The Big Three are primal because they replicate acts of strength we’ve been performing for the entire history of our species. With the bench we are pushing something away from us. It’s aggressive, like a confrontation. The deadlift is picking something up. This one is obvious; an action we’ve needed to perform probably more than any other basic movement.
The squat diverges from this theme somewhat. It obviously builds very functional strength, but doesn’t have as direct of a correlation to a natural movement. I relate it to an aspect of humanity that’s more philosophical, but no less primal: struggle.
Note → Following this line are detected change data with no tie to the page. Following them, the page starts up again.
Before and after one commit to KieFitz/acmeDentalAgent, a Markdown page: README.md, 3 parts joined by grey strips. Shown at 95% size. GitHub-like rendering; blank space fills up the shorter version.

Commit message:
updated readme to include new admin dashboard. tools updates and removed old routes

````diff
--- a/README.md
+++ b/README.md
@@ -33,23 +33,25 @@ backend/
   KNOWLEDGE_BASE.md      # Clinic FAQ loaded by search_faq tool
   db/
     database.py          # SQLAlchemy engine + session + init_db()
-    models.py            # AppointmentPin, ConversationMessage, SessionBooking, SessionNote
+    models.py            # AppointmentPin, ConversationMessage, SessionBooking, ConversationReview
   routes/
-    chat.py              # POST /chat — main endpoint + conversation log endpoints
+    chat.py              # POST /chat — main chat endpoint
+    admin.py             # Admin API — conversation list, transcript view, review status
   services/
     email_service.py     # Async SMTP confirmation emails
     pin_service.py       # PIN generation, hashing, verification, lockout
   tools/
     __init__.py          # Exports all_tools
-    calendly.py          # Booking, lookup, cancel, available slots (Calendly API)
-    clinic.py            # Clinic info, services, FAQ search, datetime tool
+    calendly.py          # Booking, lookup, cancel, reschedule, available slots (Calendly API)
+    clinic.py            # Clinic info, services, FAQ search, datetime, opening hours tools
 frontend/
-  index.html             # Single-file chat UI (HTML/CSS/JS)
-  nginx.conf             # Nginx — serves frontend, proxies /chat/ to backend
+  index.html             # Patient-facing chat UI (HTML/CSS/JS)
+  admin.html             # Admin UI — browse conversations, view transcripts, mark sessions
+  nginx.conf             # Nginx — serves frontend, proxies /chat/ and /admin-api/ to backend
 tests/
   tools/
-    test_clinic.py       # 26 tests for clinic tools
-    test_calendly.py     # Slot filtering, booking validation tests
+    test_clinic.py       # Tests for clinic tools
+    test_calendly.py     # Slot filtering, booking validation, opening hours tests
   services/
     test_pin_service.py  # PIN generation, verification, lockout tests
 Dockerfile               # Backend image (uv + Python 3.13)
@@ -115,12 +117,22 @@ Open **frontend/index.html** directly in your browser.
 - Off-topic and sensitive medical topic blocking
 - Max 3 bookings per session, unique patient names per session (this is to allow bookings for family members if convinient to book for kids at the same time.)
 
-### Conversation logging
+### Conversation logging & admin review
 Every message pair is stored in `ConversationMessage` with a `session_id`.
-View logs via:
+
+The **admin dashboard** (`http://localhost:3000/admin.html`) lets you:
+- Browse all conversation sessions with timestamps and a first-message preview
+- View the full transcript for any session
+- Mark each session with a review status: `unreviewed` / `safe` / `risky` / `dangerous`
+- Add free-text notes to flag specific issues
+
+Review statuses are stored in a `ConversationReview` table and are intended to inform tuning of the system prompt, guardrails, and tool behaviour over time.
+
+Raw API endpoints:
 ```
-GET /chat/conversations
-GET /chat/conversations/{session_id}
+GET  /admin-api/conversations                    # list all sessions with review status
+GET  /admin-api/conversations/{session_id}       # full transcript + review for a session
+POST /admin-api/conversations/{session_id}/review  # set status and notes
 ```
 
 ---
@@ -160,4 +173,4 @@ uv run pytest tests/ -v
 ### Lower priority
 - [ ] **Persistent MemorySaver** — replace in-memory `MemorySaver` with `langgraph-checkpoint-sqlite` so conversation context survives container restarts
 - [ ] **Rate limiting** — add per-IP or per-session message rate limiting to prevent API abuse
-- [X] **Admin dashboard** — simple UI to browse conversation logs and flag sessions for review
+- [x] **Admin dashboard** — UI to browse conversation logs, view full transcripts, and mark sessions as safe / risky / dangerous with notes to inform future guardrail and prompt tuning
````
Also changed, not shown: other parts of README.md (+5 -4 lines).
There’s no easy squat day. If you had an easy leg day then you can have no doubt that you’re doing it wrong. Unless you’re deloading It should always be difficult. It’s a struggle. Depending on the lifter this struggle can begin long before the actual lift. I tend to believe that the more advanced the lifter the sooner this struggle begins. The importance of it is known, and even if you know you’re going to squat in 50 of the 52 weeks in year, that 2% matters.
Belted and chalked up, the bar digging into your traps, you drop down into the hole, anticipation building as you prepare to explode out of it. You’ve made it through your warm-ups and even those weren’t easy. Hit your lift and you achieve a new PR; miss it and all you have is the pain. You start to come out of the hole, and there’s that phrase, simple but like no other. If no one is yelling it at you, you’re yelling it in your mind to yourself. Head up, chest out!